(User interface change data)
§ §
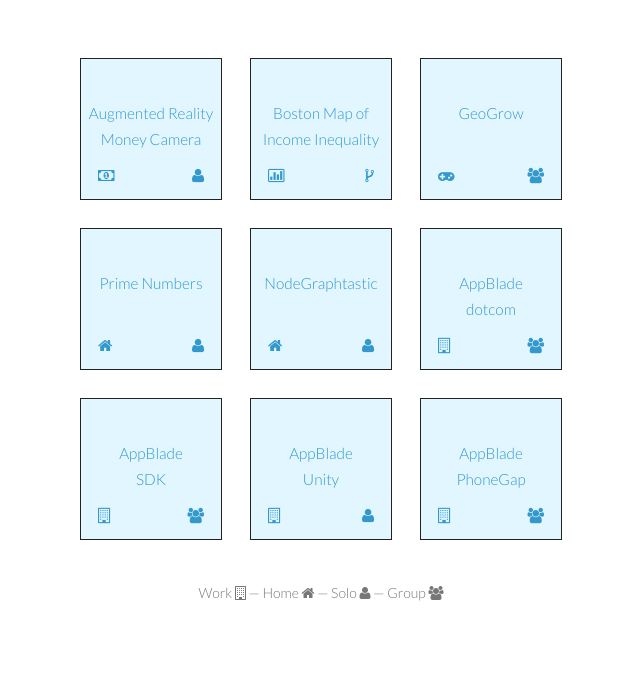
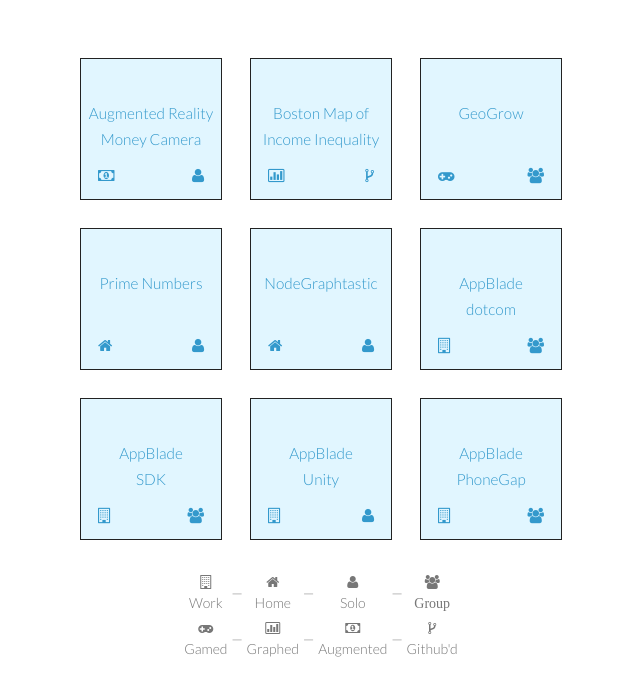
Before and after one commit to andrewtremblay/andrewtremblay.github.com, a plain HTML site: page index.html in a window 1280 px wide. Shown: the whole page, without its empty margins (319-959 px from the left). Drawn offline with nearby package versions, Linux system fonts and the light colour scheme; files that its build step writes are made by us from their sources.

Commit message:
styled the mobile-hidden footer with an icon key.

```diff
--- a/css/styles.css
+++ b/css/styles.css
@@ -85,6 +85,11 @@ footer {
   	margin-right: auto;
 }
 
+td {
+  	text-align: center;
+}
+
+
 .right-edge {
     position: fixed;
     right: 0px;
--- a/index.html
+++ b/index.html
@@ -212,7 +212,22 @@
 		</div>
 	</section>
 	<footer class="hidden-phone">
-		<center> <p>Work <i class="icon-building"></i> &mdash; Home <i class="icon-home"></i> &mdash; Solo  <i class="icon-user"></i> &mdash; Group <i class="icon-group"></i></p> </center>
+		<center>
+		<table><tbody>
+		<tr>
+			<td><i class="icon-building"></i><br/>Work</td><td>&mdash;</td>
+			<td><i class="icon-home"></i><br/>Home</td><td>&mdash;</td>
+			<td><i class="icon-user"></i><br/>Solo</td><td>&mdash;</td>
+			<td><i class="icon-group"</i><br/>Group</td>
+		</tr>
+		<tr>
+			<td><i class="icon-gamepad"></i><br/>Gamed<br/></td><td> &mdash;</td>
+			<td><i class="icon-bar-chart"></i><br/>Graphed<br/></td><td>&mdash;</td>
+			<td><i class="icon-money"></i><br/>Augmented<br/></td><td>&mdash;</td>
+			<td><i class="icon-code-fork"></i><br/>Github'd<br/></td>
+		</tr>
+		</tbody><table>
+		</center>
 	</footer>
     <script src="js/scale.fix.js"></script>
     <script src="js/bootstrap.min.js"></script>
```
§ §
* Exercise prompt:
Please print each entry exactly as it stands, without the pictures.

* Answer to the problem:
Before and after one commit to andrewtremblay/andrewtremblay.github.com, a plain HTML site: page index.html in a window 1280 px wide. Shown: the whole page, without its empty margins (319-959 px from the left). Drawn offline with nearby package versions, Linux system fonts and the light colour scheme; files that its build step writes are made by us from their sources.

Commit message:
styled the mobile-hidden footer with an icon key.

```diff
--- a/css/styles.css
+++ b/css/styles.css
@@ -85,6 +85,11 @@ footer {
   	margin-right: auto;
 }
 
+td {
+  	text-align: center;
+}
+
+
 .right-edge {
     position: fixed;
     right: 0px;
--- a/index.html
+++ b/index.html
@@ -212,7 +212,22 @@
 		</div>
 	</section>
 	<footer class="hidden-phone">
-		<center> <p>Work <i class="icon-building"></i> &mdash; Home <i class="icon-home"></i> &mdash; Solo  <i class="icon-user"></i> &mdash; Group <i class="icon-group"></i></p> </center>
+		<center>
+		<table><tbody>
+		<tr>
+			<td><i class="icon-building"></i><br/>Work</td><td>&mdash;</td>
+			<td><i class="icon-home"></i><br/>Home</td><td>&mdash;</td>
+			<td><i class="icon-user"></i><br/>Solo</td><td>&mdash;</td>
+			<td><i class="icon-group"</i><br/>Group</td>
+		</tr>
+		<tr>
+			<td><i class="icon-gamepad"></i><br/>Gamed<br/></td><td> &mdash;</td>
+			<td><i class="icon-bar-chart"></i><br/>Graphed<br/></td><td>&mdash;</td>
+			<td><i class="icon-money"></i><br/>Augmented<br/></td><td>&mdash;</td>
+			<td><i class="icon-code-fork"></i><br/>Github'd<br/></td>
+		</tr>
+		</tbody><table>
+		</center>
 	</footer>
     <script src="js/scale.fix.js"></script>
     <script src="js/bootstrap.min.js"></script>
```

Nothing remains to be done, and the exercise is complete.